X factor: Jackson. I almost went with Miller here, because if he becomes a dynamic scorer in the paint it will take a lot of pressure off Jones. But Jackson is the guy who was brought in to fix the team's primary defect. Last season Baylor was ranked 300th in the country in assist-to-turnover ratio. Jackson averaged 18.6 points and 4.4 assists while leading College of Southern Idaho to the national junior college championship. He also won the dunk contest at Midnight Madness. I was curious to see how Jackson was going to look at practice, and I came away impressed but not overwhelmed. He's short but very strong, and while his speed enables him to get wherever he wants with the ball, he's often unsure what to do once he gets there. Jackson is a work in progress, but he better make that progress if this team is going to play deep into March.

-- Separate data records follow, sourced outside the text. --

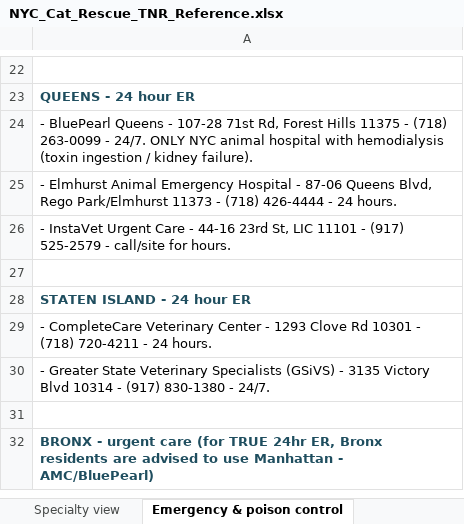
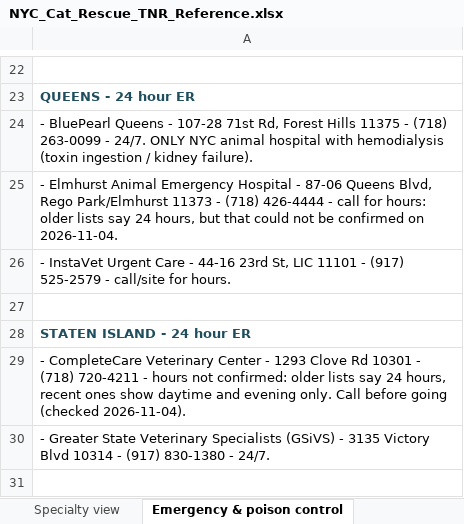
Before and after one commit to btaylor62000-spec/nyc-animal-rescue, an Excel workbook: research/NYC_Cat_Rescue_TNR_Reference.xlsx, sheet Emergency & poison control, drawn as a sheet; only a part is shown, gaps mark what is left out; the shorter side is filled out with more unchanged rows; values as stored, in another font and other column widths than the file's, no borders; the diff names each change by its address in the sheet, - before the commit and + after, or states it on an @@ line.

```diff
--- a/research/NYC_Cat_Rescue_TNR_Reference.xlsx (sheet Emergency & poison control)
+++ b/research/NYC_Cat_Rescue_TNR_Reference.xlsx (sheet Emergency & poison control)
-A25: …426-4444 - 24 hours.
+A25: …426-4444 - call for hours: older lists say 24 hours, but that could not be confirmed on 2026-11-04.
-A29: …720-4211 - 24 hours.
+A29: …720-4211 - hours not confirmed: older lists say 24 hours, recent ones show daytime and evening only. Call before going (checked 2026-11-04).
```
Also changed, not shown: sheet Owner support & surrender prev., sheet Clinics, traps & support, sheet Lost-found & behavior, research/NYC_Dog_Rescue_Reference.xlsx, research/NYC_Exotic_SmallAnimal_Wildlife_Reference.xlsx, 14 other files.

Glue guy: Walton. He may have been a mediocre point guard, but Walton was one of the Big 12's best defenders last season. He led the Big 12 in steals at 2.3 per game, and he was second in assists with a 4.73 average. Unfortunately, Walton also turned the ball over more than three times per game, and when the Bears needed some leadership from the point to staunch the bleeding late in the season, Walton was unable to provide it. Drew's theory (read: hope) is that Walton will be more effective if he doesn't have to be the primary point guard. My guess is he'll start some games and come off the bench in others, so the Bears will need him to embrace whatever role he's assigned. If Walton buys into being a defender, leader and chemistry maker, he's going to really help this team.
Lost in the shuffle: J'Mison Morgan, 6-11 senior center. The one thing this team doesn't lack is tall, active players. Morgan has done a great job with his body; he has noticeably trimmed down since I first watched him at UCLA, where he spent two nondescript seasons before being dismissed by Bruins coach Ben Howland. Still, Drew has three superb frontline players in Jones, Miller and Acy. The coach also has at his disposal Anthony Jones, a 6-10 senior who scored 8.5 points on 39 percent three-point shooting last year; Fred Ellis, a 6-6 senior; and 6-9 sophomore Cory Jefferson. It's hard to see how Morgan is going to get a lot of minutes with his group.
Few teams will look more imposing in layup lines than Baylor. The question is how it will all fit together once the game tips off. Yes, guard play is a concern, but on this team the guards don't have to be great. They just have to not suck. I think they can clear that threshold and then some. The Big 12 coaches were mistaken when they picked Baylor to finish third in the league's preseason poll. I say the Bears will win the Big 12 and reach the Elite Eight. I'm not ready to predict they'll play in New Orleans, but if they do, I'll be less surprised than most everyone else.